WHAT TO DO: Reproduce, exactly as they appear, the line containing "Also changed, not shown: db.sqlite3, 1" and every line after it, ending with the last line of the records.

DATA EXTRACT:
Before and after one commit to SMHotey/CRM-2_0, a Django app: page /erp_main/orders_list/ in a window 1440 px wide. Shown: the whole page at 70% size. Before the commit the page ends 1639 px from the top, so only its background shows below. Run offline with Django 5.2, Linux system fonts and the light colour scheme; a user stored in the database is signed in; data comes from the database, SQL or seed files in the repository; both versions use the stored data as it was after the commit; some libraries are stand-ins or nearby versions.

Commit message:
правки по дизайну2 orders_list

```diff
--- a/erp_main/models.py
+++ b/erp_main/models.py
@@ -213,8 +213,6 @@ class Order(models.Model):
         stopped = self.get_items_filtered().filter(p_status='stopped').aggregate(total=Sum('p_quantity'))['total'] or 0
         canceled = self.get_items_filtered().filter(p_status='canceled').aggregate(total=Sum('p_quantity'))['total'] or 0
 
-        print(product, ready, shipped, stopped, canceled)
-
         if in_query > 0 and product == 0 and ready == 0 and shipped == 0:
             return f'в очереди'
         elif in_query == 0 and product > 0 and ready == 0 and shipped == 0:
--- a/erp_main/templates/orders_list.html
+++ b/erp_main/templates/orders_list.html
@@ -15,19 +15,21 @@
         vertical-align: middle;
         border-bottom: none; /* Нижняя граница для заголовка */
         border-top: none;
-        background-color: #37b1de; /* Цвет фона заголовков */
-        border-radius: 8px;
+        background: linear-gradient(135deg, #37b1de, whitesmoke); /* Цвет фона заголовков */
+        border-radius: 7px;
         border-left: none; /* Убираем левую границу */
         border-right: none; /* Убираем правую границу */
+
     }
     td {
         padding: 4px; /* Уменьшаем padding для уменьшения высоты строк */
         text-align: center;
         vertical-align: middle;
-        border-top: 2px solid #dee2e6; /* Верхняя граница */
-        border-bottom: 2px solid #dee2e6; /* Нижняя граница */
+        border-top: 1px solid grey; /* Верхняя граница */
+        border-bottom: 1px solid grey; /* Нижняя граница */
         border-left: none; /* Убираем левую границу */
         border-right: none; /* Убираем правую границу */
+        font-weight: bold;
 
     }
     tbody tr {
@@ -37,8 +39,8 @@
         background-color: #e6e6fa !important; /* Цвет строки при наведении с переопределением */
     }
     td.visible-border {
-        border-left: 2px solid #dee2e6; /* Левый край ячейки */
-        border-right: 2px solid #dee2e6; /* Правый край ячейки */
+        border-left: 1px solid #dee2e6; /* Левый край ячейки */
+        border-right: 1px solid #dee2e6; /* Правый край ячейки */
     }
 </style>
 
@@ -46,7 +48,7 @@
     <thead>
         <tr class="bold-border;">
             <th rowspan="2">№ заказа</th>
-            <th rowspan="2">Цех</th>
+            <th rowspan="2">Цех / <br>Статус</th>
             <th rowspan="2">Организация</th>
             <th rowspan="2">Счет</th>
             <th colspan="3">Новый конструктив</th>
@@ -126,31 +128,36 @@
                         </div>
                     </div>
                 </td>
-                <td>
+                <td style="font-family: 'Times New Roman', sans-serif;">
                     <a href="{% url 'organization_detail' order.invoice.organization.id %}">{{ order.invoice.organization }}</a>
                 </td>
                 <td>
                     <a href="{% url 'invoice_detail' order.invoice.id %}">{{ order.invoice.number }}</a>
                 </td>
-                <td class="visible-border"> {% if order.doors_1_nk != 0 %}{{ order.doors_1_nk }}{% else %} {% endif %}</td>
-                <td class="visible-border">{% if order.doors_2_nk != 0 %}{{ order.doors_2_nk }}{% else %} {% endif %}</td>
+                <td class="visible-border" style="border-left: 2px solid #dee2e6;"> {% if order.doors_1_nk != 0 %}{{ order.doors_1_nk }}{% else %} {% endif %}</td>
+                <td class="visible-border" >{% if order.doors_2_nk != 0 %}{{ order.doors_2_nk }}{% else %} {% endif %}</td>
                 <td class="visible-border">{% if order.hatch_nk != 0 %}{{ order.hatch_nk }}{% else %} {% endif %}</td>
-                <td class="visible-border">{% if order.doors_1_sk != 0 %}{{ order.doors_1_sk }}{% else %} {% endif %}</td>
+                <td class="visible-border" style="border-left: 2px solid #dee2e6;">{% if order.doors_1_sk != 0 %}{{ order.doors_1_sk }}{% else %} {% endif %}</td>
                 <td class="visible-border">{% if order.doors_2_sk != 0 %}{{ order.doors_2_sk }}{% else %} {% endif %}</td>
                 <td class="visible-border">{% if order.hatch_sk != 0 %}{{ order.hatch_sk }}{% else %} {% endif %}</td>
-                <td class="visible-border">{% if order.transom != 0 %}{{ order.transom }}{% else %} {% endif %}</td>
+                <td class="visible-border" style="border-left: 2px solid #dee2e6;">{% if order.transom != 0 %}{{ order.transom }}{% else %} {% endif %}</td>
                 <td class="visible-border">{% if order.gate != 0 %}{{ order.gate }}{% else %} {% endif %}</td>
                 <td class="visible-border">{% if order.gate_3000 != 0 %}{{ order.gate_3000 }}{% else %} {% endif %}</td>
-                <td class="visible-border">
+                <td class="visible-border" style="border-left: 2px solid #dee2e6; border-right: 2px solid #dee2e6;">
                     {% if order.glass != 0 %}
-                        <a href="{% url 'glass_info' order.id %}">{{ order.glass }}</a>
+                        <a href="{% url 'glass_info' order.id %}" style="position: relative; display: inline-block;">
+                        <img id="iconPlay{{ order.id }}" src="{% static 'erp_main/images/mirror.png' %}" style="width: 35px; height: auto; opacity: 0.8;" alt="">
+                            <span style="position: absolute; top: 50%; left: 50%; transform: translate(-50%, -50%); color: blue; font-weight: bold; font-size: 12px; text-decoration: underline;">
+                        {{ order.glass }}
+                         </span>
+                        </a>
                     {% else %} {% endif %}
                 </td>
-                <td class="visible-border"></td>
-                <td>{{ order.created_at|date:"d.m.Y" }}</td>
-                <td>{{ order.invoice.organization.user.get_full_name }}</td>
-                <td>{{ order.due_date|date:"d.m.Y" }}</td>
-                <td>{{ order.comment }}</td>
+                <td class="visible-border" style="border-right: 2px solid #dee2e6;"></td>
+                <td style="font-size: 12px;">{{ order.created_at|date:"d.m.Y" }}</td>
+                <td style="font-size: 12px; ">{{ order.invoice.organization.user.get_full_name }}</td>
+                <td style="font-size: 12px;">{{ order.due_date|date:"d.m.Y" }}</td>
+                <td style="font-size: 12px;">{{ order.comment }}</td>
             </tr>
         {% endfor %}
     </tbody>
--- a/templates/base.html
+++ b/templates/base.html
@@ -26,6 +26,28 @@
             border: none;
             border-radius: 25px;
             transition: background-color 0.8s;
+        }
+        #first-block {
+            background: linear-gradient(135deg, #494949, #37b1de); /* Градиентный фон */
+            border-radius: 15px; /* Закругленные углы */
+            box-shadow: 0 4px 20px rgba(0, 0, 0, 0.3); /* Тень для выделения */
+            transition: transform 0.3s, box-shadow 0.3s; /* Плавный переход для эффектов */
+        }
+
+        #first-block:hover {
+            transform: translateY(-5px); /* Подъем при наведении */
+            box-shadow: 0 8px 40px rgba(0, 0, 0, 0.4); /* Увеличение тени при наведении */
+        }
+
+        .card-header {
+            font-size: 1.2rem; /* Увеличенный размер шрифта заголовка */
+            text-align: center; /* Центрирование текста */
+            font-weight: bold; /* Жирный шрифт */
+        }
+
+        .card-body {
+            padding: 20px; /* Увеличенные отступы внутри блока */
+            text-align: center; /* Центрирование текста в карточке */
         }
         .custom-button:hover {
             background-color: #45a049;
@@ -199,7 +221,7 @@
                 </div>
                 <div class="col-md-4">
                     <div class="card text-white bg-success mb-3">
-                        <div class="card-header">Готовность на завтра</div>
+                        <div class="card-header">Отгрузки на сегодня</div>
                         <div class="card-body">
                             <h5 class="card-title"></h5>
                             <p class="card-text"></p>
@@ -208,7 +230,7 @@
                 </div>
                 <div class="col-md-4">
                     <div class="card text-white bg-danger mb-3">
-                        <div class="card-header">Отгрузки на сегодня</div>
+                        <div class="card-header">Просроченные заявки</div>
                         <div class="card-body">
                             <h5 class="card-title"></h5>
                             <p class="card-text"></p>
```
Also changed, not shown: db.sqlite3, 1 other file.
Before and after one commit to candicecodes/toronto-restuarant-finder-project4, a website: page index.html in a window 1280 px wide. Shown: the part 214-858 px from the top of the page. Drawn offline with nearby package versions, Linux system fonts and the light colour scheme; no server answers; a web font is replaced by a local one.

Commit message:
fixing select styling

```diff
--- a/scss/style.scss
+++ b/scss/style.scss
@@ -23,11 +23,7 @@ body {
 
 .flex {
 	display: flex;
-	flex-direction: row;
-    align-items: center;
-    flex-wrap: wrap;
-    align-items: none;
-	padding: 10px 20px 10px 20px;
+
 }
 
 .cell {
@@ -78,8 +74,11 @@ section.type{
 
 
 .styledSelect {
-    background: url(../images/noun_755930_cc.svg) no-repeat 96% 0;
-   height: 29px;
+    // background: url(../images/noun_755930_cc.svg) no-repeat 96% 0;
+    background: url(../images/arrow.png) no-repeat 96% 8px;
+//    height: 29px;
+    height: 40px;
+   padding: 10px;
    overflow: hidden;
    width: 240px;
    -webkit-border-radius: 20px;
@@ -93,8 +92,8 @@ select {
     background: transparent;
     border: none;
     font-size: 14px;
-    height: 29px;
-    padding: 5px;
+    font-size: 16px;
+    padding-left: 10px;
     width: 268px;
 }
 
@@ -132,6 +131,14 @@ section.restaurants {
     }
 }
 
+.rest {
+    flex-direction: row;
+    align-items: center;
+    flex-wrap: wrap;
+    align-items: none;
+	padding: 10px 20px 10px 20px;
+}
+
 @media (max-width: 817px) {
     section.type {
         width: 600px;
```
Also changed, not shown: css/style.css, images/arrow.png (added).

RESULT OF THIS EXERCISE:
Also changed, not shown: db.sqlite3, 1 other file.
Before and after one commit to candicecodes/toronto-restuarant-finder-project4, a website: page index.html in a window 1280 px wide. Shown: the part 214-858 px from the top of the page. Drawn offline with nearby package versions, Linux system fonts and the light colour scheme; no server answers; a web font is replaced by a local one.

Commit message:
fixing select styling

```diff
--- a/scss/style.scss
+++ b/scss/style.scss
@@ -23,11 +23,7 @@ body {
 
 .flex {
 	display: flex;
-	flex-direction: row;
-    align-items: center;
-    flex-wrap: wrap;
-    align-items: none;
-	padding: 10px 20px 10px 20px;
+
 }
 
 .cell {
@@ -78,8 +74,11 @@ section.type{
 
 
 .styledSelect {
-    background: url(../images/noun_755930_cc.svg) no-repeat 96% 0;
-   height: 29px;
+    // background: url(../images/noun_755930_cc.svg) no-repeat 96% 0;
+    background: url(../images/arrow.png) no-repeat 96% 8px;
+//    height: 29px;
+    height: 40px;
+   padding: 10px;
    overflow: hidden;
    width: 240px;
    -webkit-border-radius: 20px;
@@ -93,8 +92,8 @@ select {
     background: transparent;
     border: none;
     font-size: 14px;
-    height: 29px;
-    padding: 5px;
+    font-size: 16px;
+    padding-left: 10px;
     width: 268px;
 }
 
@@ -132,6 +131,14 @@ section.restaurants {
     }
 }
 
+.rest {
+    flex-direction: row;
+    align-items: center;
+    flex-wrap: wrap;
+    align-items: none;
+	padding: 10px 20px 10px 20px;
+}
+
 @media (max-width: 817px) {
     section.type {
         width: 600px;
```
Also changed, not shown: css/style.css, images/arrow.png (added).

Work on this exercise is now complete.